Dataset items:
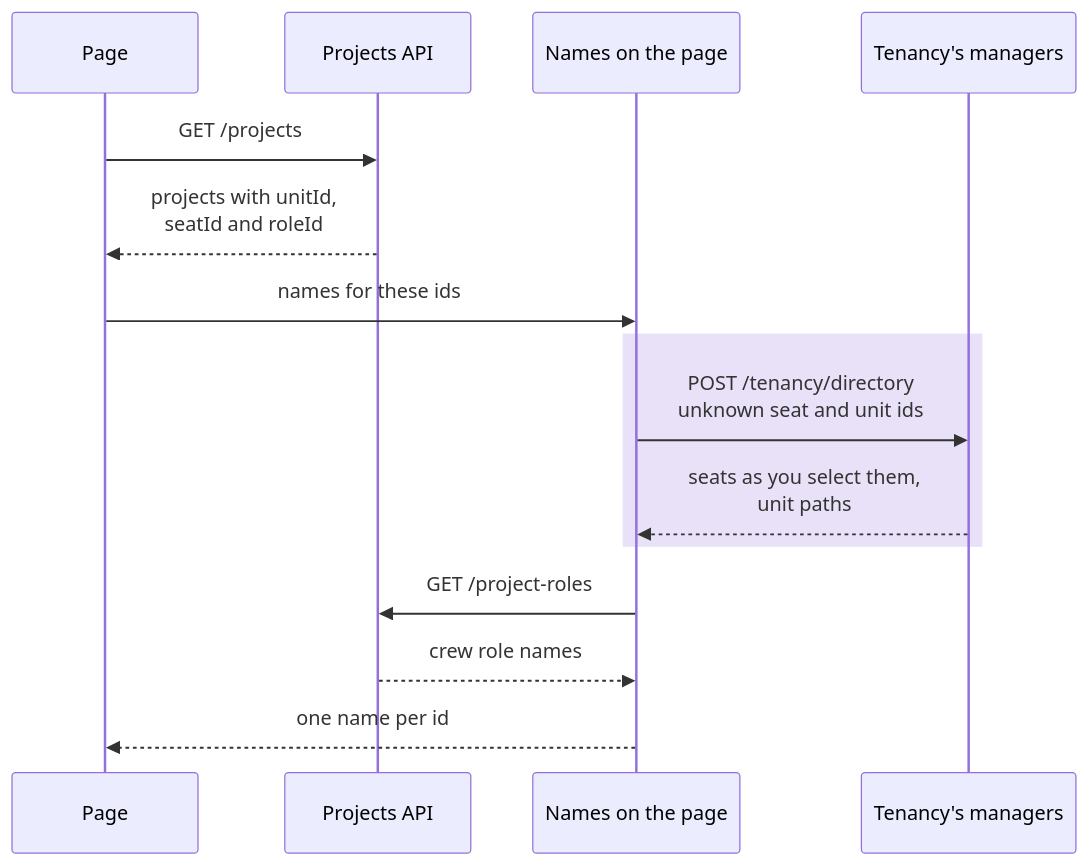
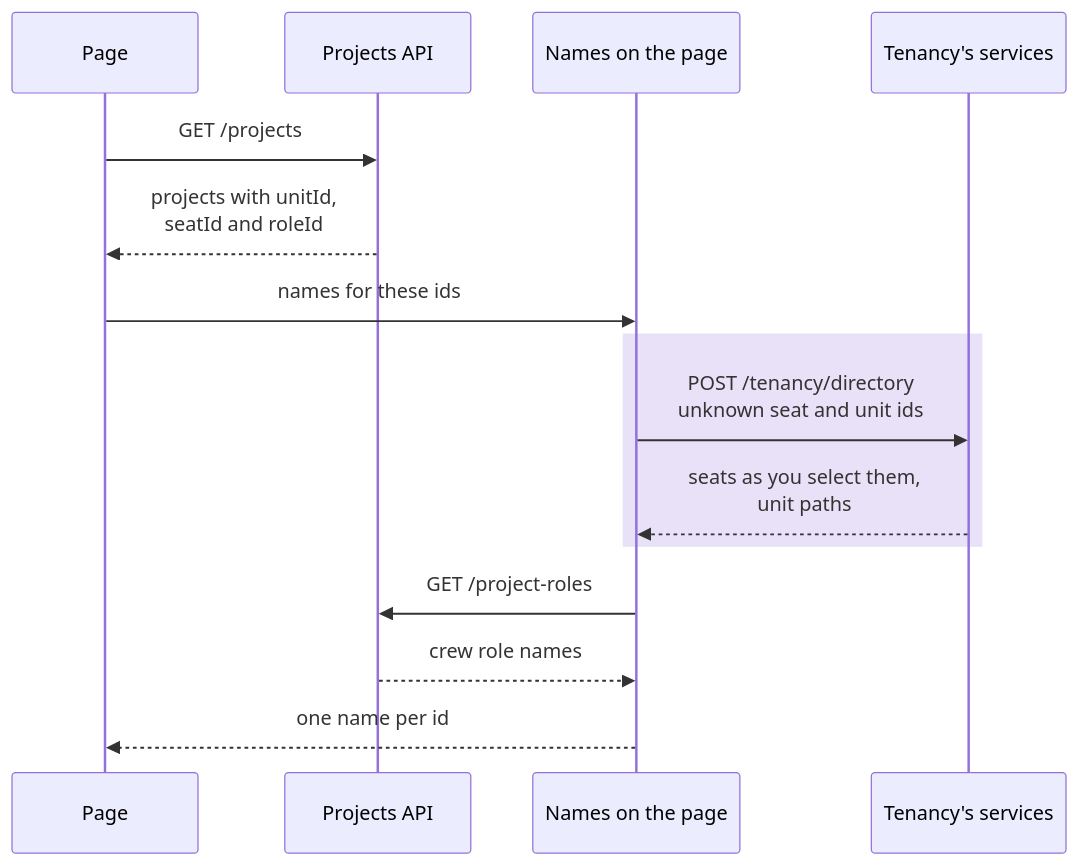
The first of 2 diagrams in docs/tenancy/names-and-languages.md (DylanSnel/DDDToolkit), drawn with Mermaid before and after one commit. The commit also changed other lines of this file and 65 other files, not shown here.

First line of the commit message:
Docs and diagnostics name Tenancy's and Membership's services and repositories (0.2.0)

````diff
--- a/docs/tenancy/names-and-languages.md
+++ b/docs/tenancy/names-and-languages.md
@@ -60,18 +60,18 @@
 ```mermaid
 sequenceDiagram
     participant Page as Page
     participant Projects as Projects API
     participant Names as Names on the page
-    participant Tenancy as Tenancy's managers
+    participant Tenancy as Tenancy's services
 
     Page->>Projects: GET /projects
     Projects-->>Page: projects with unitId,<br/>seatId and roleId
     Page->>Names: names for these ids
     rect rgba(91, 46, 201, 0.14)
         Names->>Tenancy: POST /tenancy/directory<br/>unknown seat and unit ids
         Tenancy-->>Names: seats as you select them,<br/>unit paths
     end
     Names->>Projects: GET /project-roles
     Projects-->>Names: crew role names
     Names-->>Page: one name per id
 ```
````
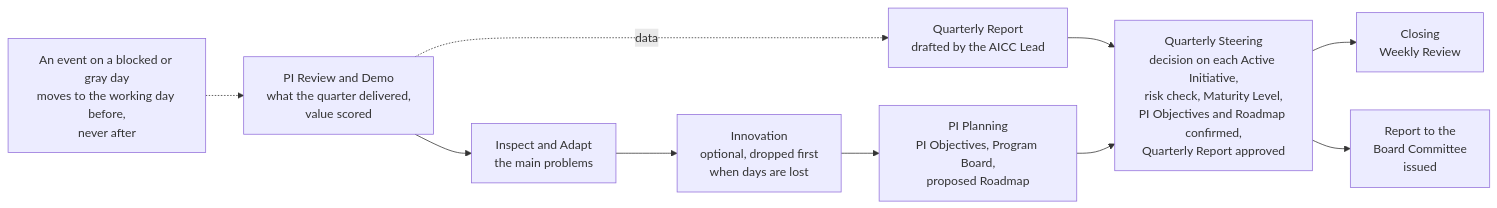
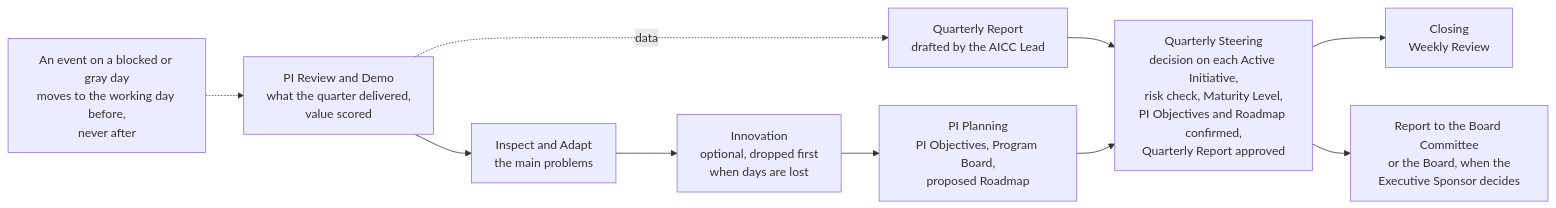
Before and after one commit to devhogu/ob-aicc: the fourth of 4 diagrams in charter/en/guides/cadence-guide.md, drawn with Mermaid. The commit also changed other lines of this file and 1 other file, not shown here.

Commit message:
WIP: board-reporting edits to two English guides (in progress)
Checkpoint of in-progress work under C-BOARD-REPORTING-CLARITY; the
Russian counterparts and source pins follow in the batch commit.

Claude-Session: https://claude.ai/code/session_01KfBvpTdZpi3opdb3FU3BEC

````diff
--- a/charter/en/guides/cadence-guide.md
+++ b/charter/en/guides/cadence-guide.md
@@ -105,12 +105,12 @@
 ```mermaid
 flowchart LR
   PR["PI Review and Demo<br/>what the quarter delivered,<br/>value scored"] --> IA["Inspect and Adapt<br/>the main problems"]
   IA --> IN["Innovation<br/>optional, dropped first<br/>when days are lost"]
   IN --> PP["PI Planning<br/>PI Objectives, Program Board,<br/>proposed Roadmap"]
   PR -.->|"data"| QR["Quarterly Report<br/>drafted by the AICC Lead"]
   QR --> QS
   PP --> QS["Quarterly Steering<br/>decision on each Active Initiative,<br/>risk check, Maturity Level,<br/>PI Objectives and Roadmap confirmed,<br/>Quarterly Report approved"]
   QS --> WR["Closing<br/>Weekly Review"]
-  QS --> BC["Report to the<br/>Board Committee<br/>issued"]
+  QS --> BC["Report to the Board Committee<br/>or the Board, when the<br/>Executive Sponsor decides"]
   RULE["An event on a blocked or gray day<br/>moves to the working day before,<br/>never after"] -.-> PR
 ```
````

* [ABOUT THIS TASK]
Give back each line above exactly, with pictures dropped.

* [RESULT OF THE EXERCISE]
The first of 2 diagrams in docs/tenancy/names-and-languages.md (DylanSnel/DDDToolkit), drawn with Mermaid before and after one commit. The commit also changed other lines of this file and 65 other files, not shown here.

First line of the commit message:
Docs and diagnostics name Tenancy's and Membership's services and repositories (0.2.0)

````diff
--- a/docs/tenancy/names-and-languages.md
+++ b/docs/tenancy/names-and-languages.md
@@ -60,18 +60,18 @@
 ```mermaid
 sequenceDiagram
     participant Page as Page
     participant Projects as Projects API
     participant Names as Names on the page
-    participant Tenancy as Tenancy's managers
+    participant Tenancy as Tenancy's services
 
     Page->>Projects: GET /projects
     Projects-->>Page: projects with unitId,<br/>seatId and roleId
     Page->>Names: names for these ids
     rect rgba(91, 46, 201, 0.14)
         Names->>Tenancy: POST /tenancy/directory<br/>unknown seat and unit ids
         Tenancy-->>Names: seats as you select them,<br/>unit paths
     end
     Names->>Projects: GET /project-roles
     Projects-->>Names: crew role names
     Names-->>Page: one name per id
 ```
````
Before and after one commit to devhogu/ob-aicc: the fourth of 4 diagrams in charter/en/guides/cadence-guide.md, drawn with Mermaid. The commit also changed other lines of this file and 1 other file, not shown here.

Commit message:
WIP: board-reporting edits to two English guides (in progress)
Checkpoint of in-progress work under C-BOARD-REPORTING-CLARITY; the
Russian counterparts and source pins follow in the batch commit.

Claude-Session: https://claude.ai/code/session_01KfBvpTdZpi3opdb3FU3BEC

````diff
--- a/charter/en/guides/cadence-guide.md
+++ b/charter/en/guides/cadence-guide.md
@@ -105,12 +105,12 @@
 ```mermaid
 flowchart LR
   PR["PI Review and Demo<br/>what the quarter delivered,<br/>value scored"] --> IA["Inspect and Adapt<br/>the main problems"]
   IA --> IN["Innovation<br/>optional, dropped first<br/>when days are lost"]
   IN --> PP["PI Planning<br/>PI Objectives, Program Board,<br/>proposed Roadmap"]
   PR -.->|"data"| QR["Quarterly Report<br/>drafted by the AICC Lead"]
   QR --> QS
   PP --> QS["Quarterly Steering<br/>decision on each Active Initiative,<br/>risk check, Maturity Level,<br/>PI Objectives and Roadmap confirmed,<br/>Quarterly Report approved"]
   QS --> WR["Closing<br/>Weekly Review"]
-  QS --> BC["Report to the<br/>Board Committee<br/>issued"]
+  QS --> BC["Report to the Board Committee<br/>or the Board, when the<br/>Executive Sponsor decides"]
   RULE["An event on a blocked or gray day<br/>moves to the working day before,<br/>never after"] -.-> PR
 ```
````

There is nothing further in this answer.